      • Create a bulletin board or other spotlight area to highlight new words children discover during on-going classroom experiences.

      • Create and regularly add to a classroom dictionary that includes new words, child-friendly definitions, and illustrations or photographs.

    • b Child uses category labels (e.g., fruit, vegetable, animal, transportation, tool).

      • Sort objects into categories (P-I.2)
      • Which one is not like the others? (P-I.3)
      • answering questions at large group time about forms of transportation

      • labeling and describing fruits and vegetables

      • identifying which objects are kitchen items and which are not

      • describing an apple as a fruit and a jacket as a piece of clothing.

      • Call attention to category labels that appear in story books and other written text.

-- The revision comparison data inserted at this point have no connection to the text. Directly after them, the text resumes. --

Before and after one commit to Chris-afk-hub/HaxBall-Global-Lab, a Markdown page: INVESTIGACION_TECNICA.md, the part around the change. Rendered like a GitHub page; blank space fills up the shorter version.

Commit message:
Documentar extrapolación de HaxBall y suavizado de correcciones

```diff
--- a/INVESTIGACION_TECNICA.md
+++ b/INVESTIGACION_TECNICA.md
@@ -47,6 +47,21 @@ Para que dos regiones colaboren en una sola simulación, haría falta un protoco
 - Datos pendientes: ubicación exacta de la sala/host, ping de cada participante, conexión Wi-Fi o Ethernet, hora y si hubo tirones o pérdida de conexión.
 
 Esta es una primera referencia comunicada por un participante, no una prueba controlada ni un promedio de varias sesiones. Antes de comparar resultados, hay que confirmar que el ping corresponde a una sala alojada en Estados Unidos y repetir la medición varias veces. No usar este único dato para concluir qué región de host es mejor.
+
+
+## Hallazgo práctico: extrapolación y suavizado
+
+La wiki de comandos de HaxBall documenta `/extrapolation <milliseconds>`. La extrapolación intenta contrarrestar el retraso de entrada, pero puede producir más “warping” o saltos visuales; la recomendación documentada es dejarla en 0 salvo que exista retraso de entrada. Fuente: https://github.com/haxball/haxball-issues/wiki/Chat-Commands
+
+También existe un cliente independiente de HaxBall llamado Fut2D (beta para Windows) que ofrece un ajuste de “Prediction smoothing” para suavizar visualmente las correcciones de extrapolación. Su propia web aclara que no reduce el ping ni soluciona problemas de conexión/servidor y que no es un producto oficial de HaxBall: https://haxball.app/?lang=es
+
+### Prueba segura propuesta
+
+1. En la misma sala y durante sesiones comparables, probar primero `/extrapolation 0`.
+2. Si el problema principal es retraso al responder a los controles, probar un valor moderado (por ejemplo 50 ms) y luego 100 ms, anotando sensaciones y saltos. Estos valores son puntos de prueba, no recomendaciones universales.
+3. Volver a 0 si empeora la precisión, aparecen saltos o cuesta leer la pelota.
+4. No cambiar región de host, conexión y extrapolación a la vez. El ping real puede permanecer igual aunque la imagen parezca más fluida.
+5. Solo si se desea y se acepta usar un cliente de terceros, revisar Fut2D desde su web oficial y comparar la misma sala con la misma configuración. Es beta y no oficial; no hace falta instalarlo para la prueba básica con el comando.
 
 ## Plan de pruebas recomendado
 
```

      • Model use of and teach children category group labels (e.g., vehicles, clothing, and furniture).

      • Provide opportunities for children to make category collages of items and have children share their collages by orally labeling each item and naming the category.

    • c Child uses a variety of word meaning relationships (e.g., part-whole, object-function, object-location).

      • naming parts of a familiar object (e.g., naming parts of a car: hood, window, trunk)

      • answering questions about what a familiar object is used for (e.g., pencil is for writing, pot is for cooking)

      • sorting play animals according to typical habitat (e.g., jungle animals vs. farm animals vs. house animals).

      • Use real objects, manipulatives, or photographs to help children practice using the concepts of part-whole (e.g., identifying the tires, steering wheel, trunk of a vehicle).

      • Before taking a fieldtrip, hold a class discussion about what you might see and experience at the location (e.g., sheep, tractor, cows at a farm).

      • After taking the fieldtrip, hold a discussion about what the children saw at the location and compare with the earlier prediction.

      • Discuss the necessary tools and their functions when planning a cooking experience (e.g., spoon for stirring, whisk for whipping, and oven for baking).

      • Use props, manipulatives, charts, and photos to support children's understanding of associations among word concepts (e.g., matching pictures of car parts to the picture of a car.).